Where to Have a Wildlife-Viewing Experience Up North
One thing we've noticed is that you love looking at wildlife photos! From the incredible popularity of the trail camera photos story, to the beautiful photo of the lynx we shared on our Facebook Page, images of wildlife captured in their natural environments never lose their charm, beauty, and excitement.
But even better than viewing an image online is experiencing that magical encounter yourself, in person, on the ground (or in your car). Common sightings here in Northeastern Ontario include deer, moose, lynx, squirrels, snowshoe hares, weasels, a variety of birds, and maybe even a coyote or wolf.
Truthfully, on any road trip, business trip, or just about any kind of trip through Northeastern Ontario, there’s a good chance of seeing some wildlife. But there are places that you can go to increase your odds of having a wildlife-viewing encounter—you’ll find those below.
The Chapleau Crown Game Preserve
What: Moose, lynx, beavers, otters, wolves, bears, and a variety of birds
The world’s largest Crown Game preserve is well worth the drive it takes to get there. The beautiful scenery and drives along the way are photo-worthy themselves, and wildlife encounters can top off what is already bound to be a perfect day.
Tip: Never forget that these are wild animals! Keep your distance and respect their space. Never approach or attempt to feed a wild animal! Not only can it be potentially dangerous for you, but it can also lead wild animals to become dependent on humans for food.
Hilliardton Marsh Research & Education Centre
What: Owls, hummingbirds, a variety of songbirds
When: May to October
The Hilliardton Marsh Research & Education Centre (HMREC) is doing incredible work rehabilitating wildlife habitats in Northeastern Ontario and acting as an outdoor classroom to teach visitors about the necessity of wetlands. The 1,800-acre HMREC hosts special events such as bird bandings, bird counts, and monarch butterfly releases. Travellers can visit the facility and even participate in the banding events and volunteer their time. True bird nerds can round up a group of friends and book an Owl Night!

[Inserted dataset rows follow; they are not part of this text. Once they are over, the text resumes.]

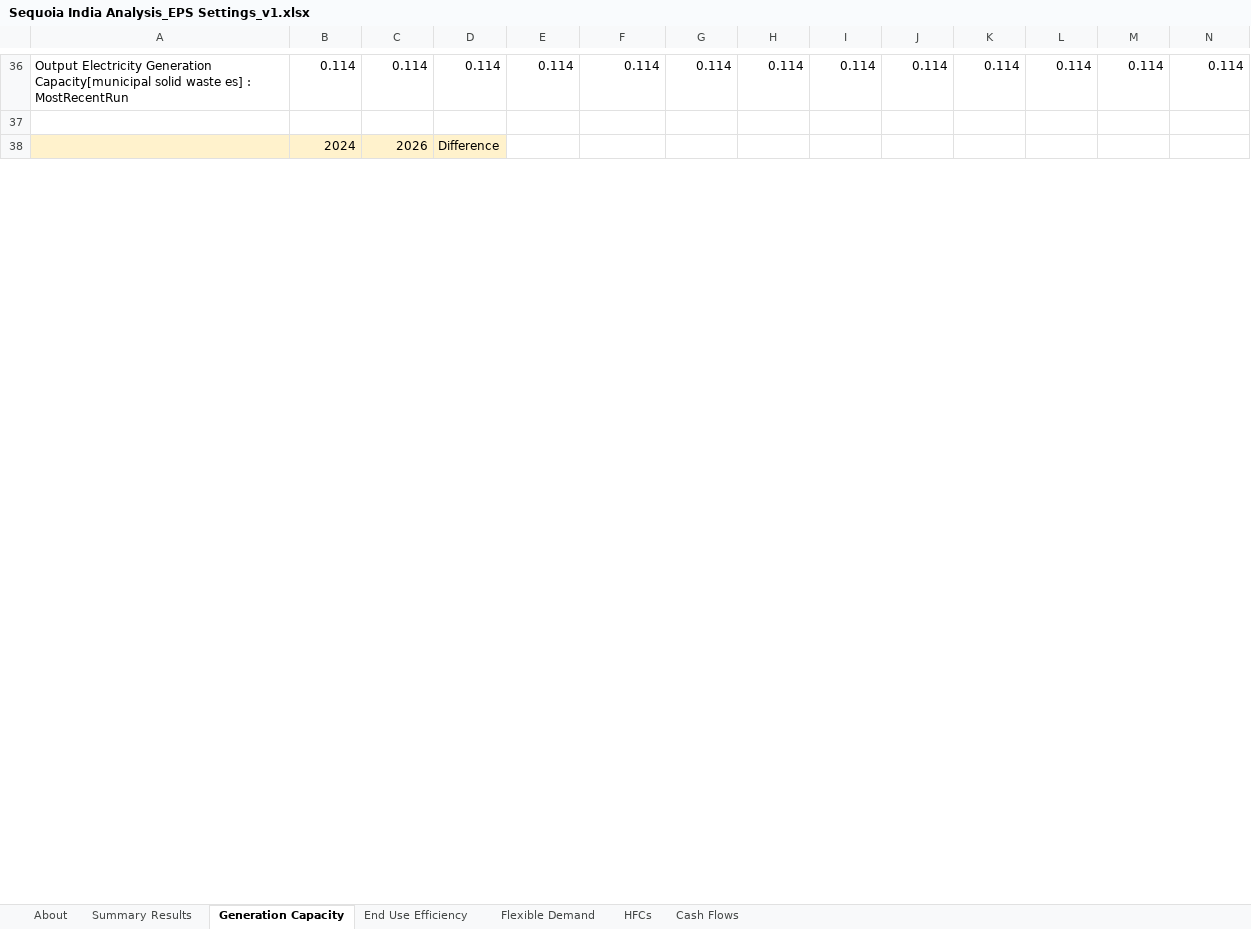
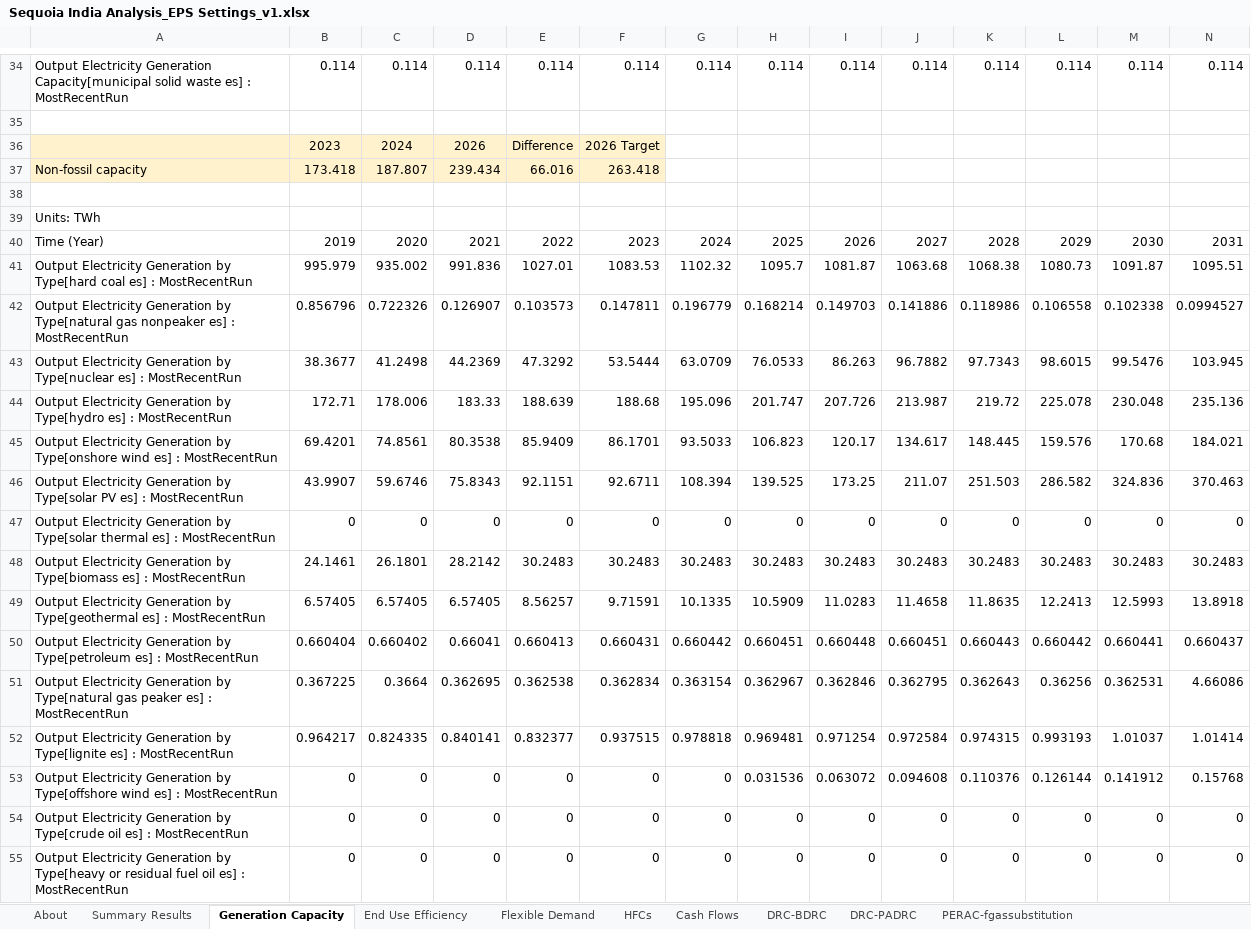
Before and after one commit to EnergyInnovation/eps-india, an Excel workbook: Calculations and Notes/Sequoia India Analysis_EPS Settings_v1.xlsx, sheet Generation Capacity, drawn as a sheet; only a part is shown, gaps mark what is left out; values as stored, in another font and other column widths than the file's, no borders; rows hold the shown columns only; the diff covers the shown part only; the diff names each change by its address in the sheet, - before the commit and + after, or states it on an @@ line.

```diff
--- a/Calculations and Notes/Sequoia India Analysis_EPS Settings_v1.xlsx (sheet Generation Capacity)
+++ b/Calculations and Notes/Sequoia India Analysis_EPS Settings_v1.xlsx (sheet Generation Capacity)
+sheet tab: DRC-BDRC
+sheet tab: DRC-PADRC
+sheet tab: PERAC-fgassubstitution
+row 36:  | 2023 | 2024 | 2026 | Difference | 2026 Target
+row 37: Non-fossil capacity | 173.418 | 187.807 | 239.434 | 66.016 | 263.418
-A38:D38 fill: #FFF2CC
+A38:D38 fill: none
-row 38:  | 2024 | 2026 | Difference
+row 38: (empty)
+row 39: Units: TWh
+row 40: Time (Year) | 2019 | 2020 | 2021 | 2022 | 2023 | 2024 | 2025 | 2026 | 2027 | 2028 | 2029 | 2030 | 2031
+row 41: Output Electricity Generation by Type[hard coal es] : MostRecentRun | 995.979 | 935.002 | 991.836 | 1027.01 | 1083.53 | 1102.32 | 1095.7 | 1081.87 | 1063.68 | 1068.38 | 1080.73 | 1091.87 | 1095.51
+row 42: Output Electricity Generation by Type[natural gas nonpeaker es] : MostRecentRun | 0.856796 | 0.722326 | 0.126907 | 0.103573 | 0.147811 | 0.196779 | 0.168214 | 0.149703 | 0.141886 | 0.118986 | 0.106558 | 0.102338 | 0.0994527
+row 43: Output Electricity Generation by Type[nuclear es] : MostRecentRun | 38.3677 | 41.2498 | 44.2369 | 47.3292 | 53.5444 | 63.0709 | 76.0533 | 86.263 | 96.7882 | 97.7343 | 98.6015 | 99.5476 | 103.945
+row 44: Output Electricity Generation by Type[hydro es] : MostRecentRun | 172.71 | 178.006 | 183.33 | 188.639 | 188.68 | 195.096 | 201.747 | 207.726 | 213.987 | 219.72 | 225.078 | 230.048 | 235.136
+row 45: Output Electricity Generation by Type[onshore wind es] : MostRecentRun | 69.4201 | 74.8561 | 80.3538 | 85.9409 | 86.1701 | 93.5033 | 106.823 | 120.17 | 134.617 | 148.445 | 159.576 | 170.68 | 184.021
+row 46: Output Electricity Generation by Type[solar PV es] : MostRecentRun | 43.9907 | 59.6746 | 75.8343 | 92.1151 | 92.6711 | 108.394 | 139.525 | 173.25 | 211.07 | 251.503 | 286.582 | 324.836 | 370.463
+row 47: Output Electricity Generation by Type[solar thermal es] : MostRecentRun | 0 | 0 | 0 | 0 | 0 | 0 | 0 | 0 | 0 | 0 | 0 | 0 | 0
+row 48: Output Electricity Generation by Type[biomass es] : MostRecentRun | 24.1461 | 26.1801 | 28.2142 | 30.2483 | 30.2483 | 30.2483 | 30.2483 | 30.2483 | 30.2483 | 30.2483 | 30.2483 | 30.2483 | 30.2483
+row 49: Output Electricity Generation by Type[geothermal es] : MostRecentRun | 6.57405 | 6.57405 | 6.57405 | 8.56257 | 9.71591 | 10.1335 | 10.5909 | 11.0283 | 11.4658 | 11.8635 | 12.2413 | 12.5993 | 13.8918
+row 50: Output Electricity Generation by Type[petroleum es] : MostRecentRun | 0.660404 | 0.660402 | 0.66041 | 0.660413 | 0.660431 | 0.660442 | 0.660451 | 0.660448 | 0.660451 | 0.660443 | 0.660442 | 0.660441 | 0.660437
+row 51: Output Electricity Generation by Type[natural gas peaker es] : MostRecentRun | 0.367225 | 0.3664 | 0.362695 | 0.362538 | 0.362834 | 0.363154 | 0.362967 | 0.362846 | 0.362795 | 0.362643 | 0.36256 | 0.362531 | 4.66086
+row 52: Output Electricity Generation by Type[lignite es] : MostRecentRun | 0.964217 | 0.824335 | 0.840141 | 0.832377 | 0.937515 | 0.978818 | 0.969481 | 0.971254 | 0.972584 | 0.974315 | 0.993193 | 1.01037 | 1.01414
+row 53: Output Electricity Generation by Type[offshore wind es] : MostRecentRun | 0 | 0 | 0 | 0 | 0 | 0 | 0.031536 | 0.063072 | 0.094608 | 0.110376 | 0.126144 | 0.141912 | 0.15768
+row 54: Output Electricity Generation by Type[crude oil es] : MostRecentRun | 0 | 0 | 0 | 0 | 0 | 0 | 0 | 0 | 0 | 0 | 0 | 0 | 0
+row 55: Output Electricity Generation by Type[heavy or residual fuel oil es] : MostRecentRun | 0 | 0 | 0 | 0 | 0 | 0 | 0 | 0 | 0 | 0 | 0 | 0 | 0
```
Also changed, not shown: 48 added rows, 7 removed rows, 9 edited cells and cell formats elsewhere in this sheet, sheet Flexible Demand, sheet HFCs, sheet End Use Efficiency, sheet Summary Results, sheet Cash Flows, sheet About, other sheet tabs, charts or pictures, 1 other file.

What: Beluga whales, bearded seals, snow geese, and more
When: Peak time is in spring and fall
This wildlife-viewing expedition is trip-of-a-lifetime material. Ontario’s only saltwater port, accessible only by plane or train, the communities of Moosonee and Moose Factory occupy a place on the Hudson’s Bay lowlands—a very different landscape when compared to the more southern reaches of the province. With its location on the edge of the Arctic, the area is home to a migratory bird sanctuary where visitors can take guided boat tours to photograph wildlife and tidal marine fauna. You will see flora and fauna here that can’t be observed anywhere else in Ontario.
Honourable Mention: The Cochrane Polar Bear Habitat
What: Polar bears
The Polar Bear Habit (PBH) deserves a very well-earned honourable mention spot on this list! While polar bears don’t come as far south into Ontario as Cochrane, these bears live here because they wouldn’t be able to survive on their own in the wild. The PBH is a facility focused on the bears first, and while you're not out finding them yourself in the wild exactly, visitors are invited to see them in a very natural state. A visit to the PBH is a special experience, and the passion and care the staff have for the bears at the habitat are visible throughout every moment of your visit.
Tip: Prepare to be awed, no matter what season you’re visiting in. If you come in summer, you may get lucky enough to see the bears swimming in their enclosed lake, or in the pool in the main viewing paddock. Come in winter to see the bears gambolling in the snow and enjoying the winter weather.
Honourable Mention: Cedar Meadows Wilderness Park
What: Moose, deer, bison, and elk
Some of you may already be familiar with the Cedar Meadows Wilderness Park, but we’d be remiss if we didn’t include it in a round-up of great wildlife viewing opportunities in our region. While these animals are not in the wild, you’re guaranteed to see the animals up close and personal, and can also feed them. This creates some phenomenal opportunities to take photos, really see how big a moose is, and have an experience you’re not likely to forget anytime soon.
Tip: Bring extra batteries! Batteries have a tendency to lose their charge faster in colder weather, so bring extra batteries just in case you need to switch it up. This is true for your cell phone as well.